An introduction by Bob Scribner to our November series on Martin Luther.
Volume 33 Issue 11 November 1983
Ronald Hutton celebrates of the role of imagination in the writing of history.
The Marshall Plan was the response of the United States to the European financial crisis of 1947. As Scott Newton explains here, this crisis threatened to destabilise the continent and, so the Americans feared, hand it to the Russians by destroying post-war European recovery.
Ruth Kastner reveals commemorations through the ages for the 16th-Century Reformer Martin Luther, revealing changing political views since his death.

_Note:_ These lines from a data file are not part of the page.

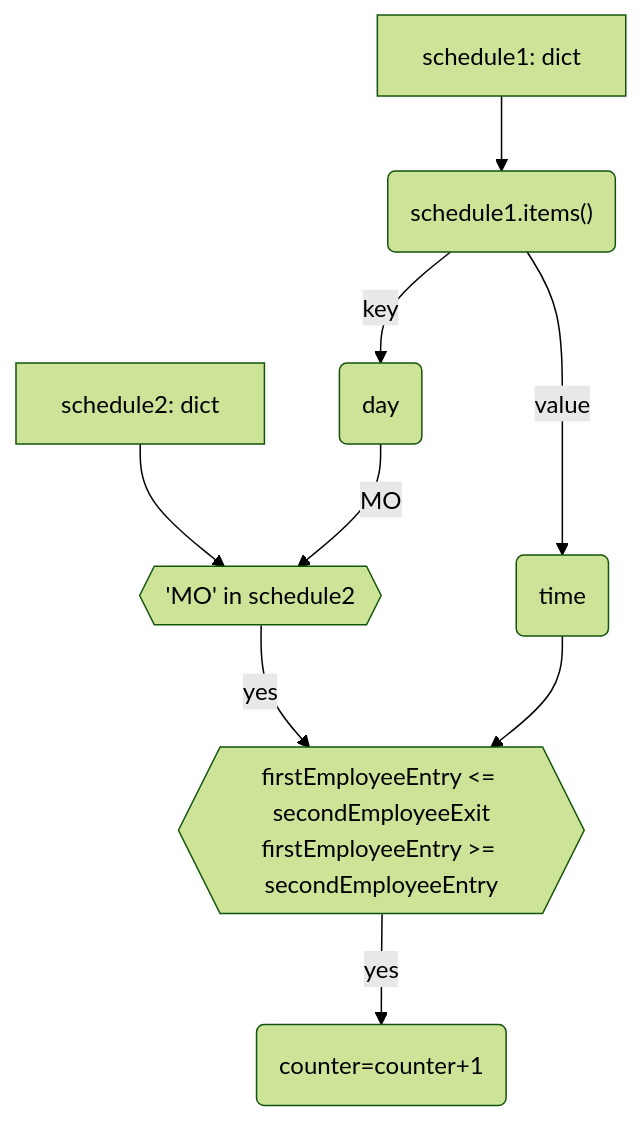
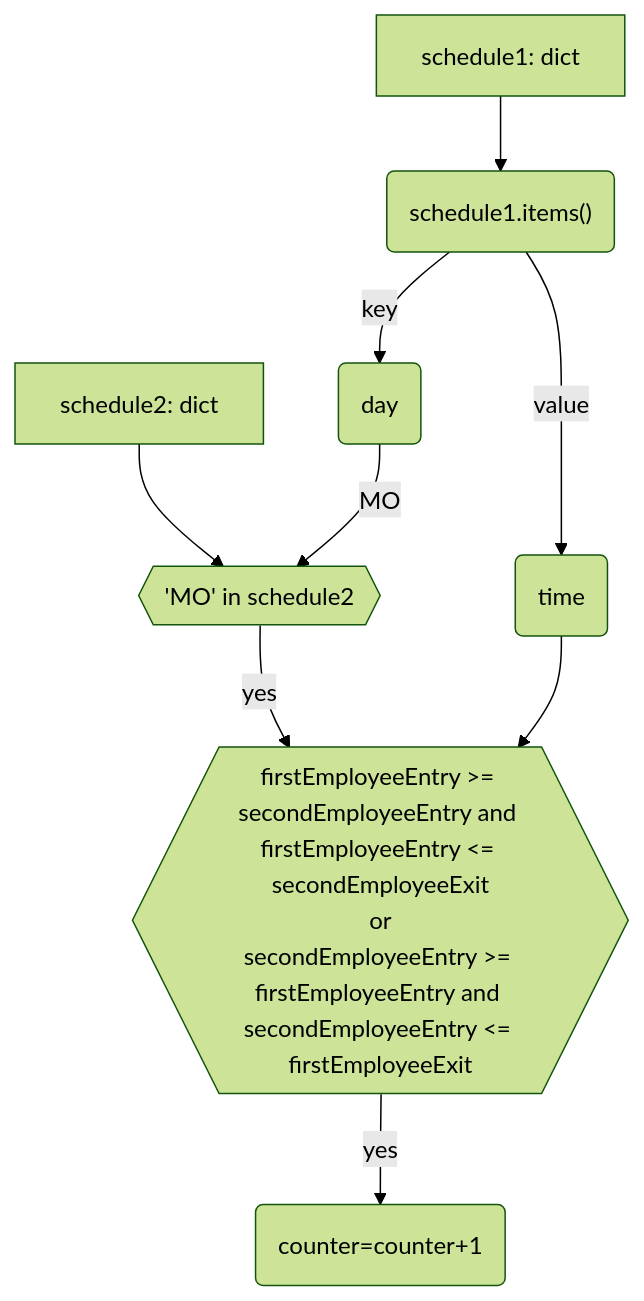
One commit to mrmango1/programing-exercise changed the third of 3 diagrams in README.md. Above: the diagram before and after it, drawn with Mermaid (forest theme). The commit also changed other lines of this file, not shown here.

````diff
--- a/README.md
+++ b/README.md
@@ -384,11 +388,11 @@
 ```mermaid
 flowchart TD
 A[schedule1: dict]--> D("schedule1.items()")
 B[schedule2: dict]--> G
 D--> |key| E("day")
 D--> |value| F("time")
 E--> |"MO"| G{{"'MO' in schedule2"}}
-G--> |yes| H{{"firstEmployeeEntry <= secondEmployeeExit\nfirstEmployeeEntry >= secondEmployeeEntry"}}
+G--> |yes| H{{"firstEmployeeEntry >= secondEmployeeEntry and firstEmployeeEntry <= secondEmployeeExit\nor\nsecondEmployeeEntry >= firstEmployeeEntry and secondEmployeeEntry <= firstEmployeeExit"}}
 F--> H
 H--> |yes| I("counter=counter+1")
 ```
````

Brendan Bradshaw reveals the persuasive yet contrasting arguments within recent literature on the Reformation and Counter-Reformation.

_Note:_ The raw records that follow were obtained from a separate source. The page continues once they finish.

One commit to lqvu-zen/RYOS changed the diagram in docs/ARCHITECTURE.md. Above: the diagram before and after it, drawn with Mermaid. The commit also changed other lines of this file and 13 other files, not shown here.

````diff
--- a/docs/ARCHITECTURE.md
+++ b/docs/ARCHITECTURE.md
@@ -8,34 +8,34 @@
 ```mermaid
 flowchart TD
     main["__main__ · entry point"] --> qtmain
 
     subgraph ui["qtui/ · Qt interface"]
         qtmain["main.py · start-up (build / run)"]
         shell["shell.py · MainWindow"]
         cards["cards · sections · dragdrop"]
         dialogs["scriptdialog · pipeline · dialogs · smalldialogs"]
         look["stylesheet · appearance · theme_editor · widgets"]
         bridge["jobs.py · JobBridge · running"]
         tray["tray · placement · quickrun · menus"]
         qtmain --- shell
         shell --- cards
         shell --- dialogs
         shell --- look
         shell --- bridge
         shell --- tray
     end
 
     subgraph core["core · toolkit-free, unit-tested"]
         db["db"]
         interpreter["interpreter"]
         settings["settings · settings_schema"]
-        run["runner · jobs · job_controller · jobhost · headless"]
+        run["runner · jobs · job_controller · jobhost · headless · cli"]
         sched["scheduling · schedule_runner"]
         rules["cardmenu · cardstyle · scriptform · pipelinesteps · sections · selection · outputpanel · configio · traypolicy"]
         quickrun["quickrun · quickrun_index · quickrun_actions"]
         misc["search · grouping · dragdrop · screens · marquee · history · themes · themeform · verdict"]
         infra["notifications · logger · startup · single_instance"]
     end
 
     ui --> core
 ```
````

In 1754, the City of London decided to prosecute those Freemen who pleaded Nonconformity to avoid the expense of the office of Sheriff.
Providence seems to have smiled on Franco's path to power. But to what degree did the Spanish general manipulate that good fortune?

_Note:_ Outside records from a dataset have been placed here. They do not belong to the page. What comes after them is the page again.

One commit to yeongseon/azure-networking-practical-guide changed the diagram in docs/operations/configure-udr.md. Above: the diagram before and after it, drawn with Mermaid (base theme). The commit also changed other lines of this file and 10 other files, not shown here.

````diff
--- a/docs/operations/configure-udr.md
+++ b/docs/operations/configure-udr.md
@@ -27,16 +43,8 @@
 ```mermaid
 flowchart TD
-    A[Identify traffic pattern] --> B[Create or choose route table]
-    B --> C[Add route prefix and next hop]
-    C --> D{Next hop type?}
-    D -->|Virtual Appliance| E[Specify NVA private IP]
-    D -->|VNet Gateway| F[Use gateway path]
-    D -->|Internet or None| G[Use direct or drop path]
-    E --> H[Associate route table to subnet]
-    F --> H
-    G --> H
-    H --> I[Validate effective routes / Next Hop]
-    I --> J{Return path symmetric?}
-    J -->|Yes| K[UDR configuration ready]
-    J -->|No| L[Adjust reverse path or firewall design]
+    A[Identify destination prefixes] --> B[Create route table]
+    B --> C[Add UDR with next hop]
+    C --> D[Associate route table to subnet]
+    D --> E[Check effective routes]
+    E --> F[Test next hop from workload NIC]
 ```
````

Bob Scribner looks at contemporary views of the Protestant reformer, Martin Luther.